A University of Toronto probe of gender-discrimination allegations found “a culture that favoured men” pervaded the emergency departments of two hospitals where it sent medical students for training.
The review of how the students were treated at St. Joseph’s Health Centre in Toronto and Southlake Regional Health Centre in Newmarket, Ont., was launched after a Globe and Mail investigation in 2018 into allegations of gender discrimination against physician Marko Duic.
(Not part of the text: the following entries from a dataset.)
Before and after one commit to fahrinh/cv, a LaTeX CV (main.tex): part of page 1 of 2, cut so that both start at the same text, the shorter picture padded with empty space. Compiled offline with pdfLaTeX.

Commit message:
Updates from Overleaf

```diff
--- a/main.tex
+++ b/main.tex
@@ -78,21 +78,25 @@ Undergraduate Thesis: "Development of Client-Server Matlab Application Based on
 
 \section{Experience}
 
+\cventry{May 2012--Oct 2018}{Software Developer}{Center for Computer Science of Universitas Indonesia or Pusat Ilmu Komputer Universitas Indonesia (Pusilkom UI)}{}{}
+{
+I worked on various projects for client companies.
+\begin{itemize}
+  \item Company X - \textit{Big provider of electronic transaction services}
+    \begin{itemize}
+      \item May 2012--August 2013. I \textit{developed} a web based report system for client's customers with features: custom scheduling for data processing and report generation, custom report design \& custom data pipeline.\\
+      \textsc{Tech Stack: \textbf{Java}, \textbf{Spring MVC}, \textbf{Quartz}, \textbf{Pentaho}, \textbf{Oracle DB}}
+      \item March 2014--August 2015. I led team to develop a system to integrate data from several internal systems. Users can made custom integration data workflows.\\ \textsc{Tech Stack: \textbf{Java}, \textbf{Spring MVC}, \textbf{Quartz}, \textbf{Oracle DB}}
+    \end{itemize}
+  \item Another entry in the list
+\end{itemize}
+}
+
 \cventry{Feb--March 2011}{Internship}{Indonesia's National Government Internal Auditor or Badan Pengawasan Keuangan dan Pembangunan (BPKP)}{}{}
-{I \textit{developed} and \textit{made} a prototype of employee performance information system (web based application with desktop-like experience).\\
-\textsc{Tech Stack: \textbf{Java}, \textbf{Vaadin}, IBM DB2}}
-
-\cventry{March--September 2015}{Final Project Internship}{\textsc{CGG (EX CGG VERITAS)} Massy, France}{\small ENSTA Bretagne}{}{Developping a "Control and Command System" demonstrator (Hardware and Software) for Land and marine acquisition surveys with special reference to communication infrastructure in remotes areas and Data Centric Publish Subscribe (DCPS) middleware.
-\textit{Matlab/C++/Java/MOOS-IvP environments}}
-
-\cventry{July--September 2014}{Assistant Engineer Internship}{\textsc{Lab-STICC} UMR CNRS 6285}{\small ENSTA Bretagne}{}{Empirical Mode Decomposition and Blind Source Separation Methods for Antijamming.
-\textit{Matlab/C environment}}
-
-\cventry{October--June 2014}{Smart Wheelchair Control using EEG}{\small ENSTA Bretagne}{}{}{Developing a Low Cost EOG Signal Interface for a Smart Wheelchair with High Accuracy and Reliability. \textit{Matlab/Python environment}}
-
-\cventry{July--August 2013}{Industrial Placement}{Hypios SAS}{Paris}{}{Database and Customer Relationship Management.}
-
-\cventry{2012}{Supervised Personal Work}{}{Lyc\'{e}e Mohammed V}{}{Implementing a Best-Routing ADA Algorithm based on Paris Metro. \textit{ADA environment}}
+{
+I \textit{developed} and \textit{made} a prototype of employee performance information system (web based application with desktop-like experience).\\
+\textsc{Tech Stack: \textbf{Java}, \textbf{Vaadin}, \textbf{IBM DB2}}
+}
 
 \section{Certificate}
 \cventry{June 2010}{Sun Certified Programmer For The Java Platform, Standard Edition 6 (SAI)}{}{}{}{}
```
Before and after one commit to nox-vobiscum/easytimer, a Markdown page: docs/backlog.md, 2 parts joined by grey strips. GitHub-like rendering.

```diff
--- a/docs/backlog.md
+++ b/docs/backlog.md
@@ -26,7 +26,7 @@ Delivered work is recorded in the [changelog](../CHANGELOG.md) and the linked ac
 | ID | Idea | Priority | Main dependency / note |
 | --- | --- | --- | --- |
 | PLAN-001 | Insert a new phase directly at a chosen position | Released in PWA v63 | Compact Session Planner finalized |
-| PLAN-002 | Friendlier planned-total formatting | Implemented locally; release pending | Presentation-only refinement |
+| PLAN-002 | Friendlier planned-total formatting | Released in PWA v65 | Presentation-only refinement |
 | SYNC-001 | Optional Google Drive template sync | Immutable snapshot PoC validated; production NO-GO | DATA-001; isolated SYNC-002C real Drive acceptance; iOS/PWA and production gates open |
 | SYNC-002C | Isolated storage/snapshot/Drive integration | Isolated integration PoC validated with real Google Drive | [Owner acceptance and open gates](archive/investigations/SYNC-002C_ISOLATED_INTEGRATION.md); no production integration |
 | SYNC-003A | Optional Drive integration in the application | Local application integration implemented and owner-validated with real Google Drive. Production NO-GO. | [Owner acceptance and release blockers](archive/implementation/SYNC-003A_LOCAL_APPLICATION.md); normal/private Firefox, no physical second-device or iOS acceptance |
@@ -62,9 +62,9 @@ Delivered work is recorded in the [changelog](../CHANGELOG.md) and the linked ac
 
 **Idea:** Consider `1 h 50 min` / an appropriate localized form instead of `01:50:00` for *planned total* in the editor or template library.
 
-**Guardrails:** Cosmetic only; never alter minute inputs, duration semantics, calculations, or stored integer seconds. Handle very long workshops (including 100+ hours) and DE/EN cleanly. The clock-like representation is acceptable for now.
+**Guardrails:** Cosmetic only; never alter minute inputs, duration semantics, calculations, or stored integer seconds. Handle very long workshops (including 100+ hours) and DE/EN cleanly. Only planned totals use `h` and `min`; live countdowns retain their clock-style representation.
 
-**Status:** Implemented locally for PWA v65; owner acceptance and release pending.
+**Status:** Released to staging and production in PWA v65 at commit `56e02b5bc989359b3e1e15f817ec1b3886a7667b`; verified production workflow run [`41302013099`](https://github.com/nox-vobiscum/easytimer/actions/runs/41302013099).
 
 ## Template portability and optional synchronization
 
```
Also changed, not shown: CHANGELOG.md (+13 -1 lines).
Dr. Duic was emergency department chief at St. Joseph’s from 2002 to 2011, and at Southlake from 2011 to 2019.
Glen Bandiera, associate dean of postgraduate medical education at U of T’s Faculty of Medicine, said in an e-mail that the review – led by a physician from outside the university – assessed the learning environment for U of T medical trainees at the two hospitals’ emergency departments, "and accordingly was not focused on a particular individual’s behavior.”
Although the full report is not being made public because “personnel matters are treated confidentially,” Dr. Bandiera said, an executive summary has been published on the university’s website. The summary cites “reports of a culture that favoured men having pervaded the learning environments at the two clinical sites in the past; a lack of role modelling for women, along with a corresponding lack of mentorship available to female learners." It also said existing mechanisms to identify concerns were “not robust enough.”
The Globe spoke to 26 physicians who worked with Dr. Duic or were aware of concerns about his leadership, including discriminatory comments he allegedly made about or to women. The Globe investigation revealed that Dr. Duic supervised 25 male trainees and zero female trainees in a four-year period while at Southlake, and that he hired no female doctors and at least 23 male doctors over 16 years at the two hospitals.
One month after The Globe’s story was published, Dr. Duic resigned as chief of Southlake’s emergency department. He was an assistant professor at U of T’s faculty of medicine for many years. His teaching contract has not been renewed, said Gabrielle Giroday, a media and communications specialist at the university. Because of privacy reasons, the school cannot disclose when the contract ended, she added, or say whether Dr. Duic or the university made the decision.
Sandra Landolt, president of Canadian Women in Medicine (CWIM) and a dermatologist in the Toronto area, said her organization called for the review after U of T “declined to investigate thoroughly” a complaint lawyer Danny Kastner sent on behalf of eight unnamed female physicians who alleged gender discrimination in March, 2018.
"We believe this to be an example of the weakness in oversight that U of T’s investigation highlighted,” Dr. Landolt said, adding that the weaknesses “enabled [Dr. Duic’s] discriminatory behaviours for over 16 years.”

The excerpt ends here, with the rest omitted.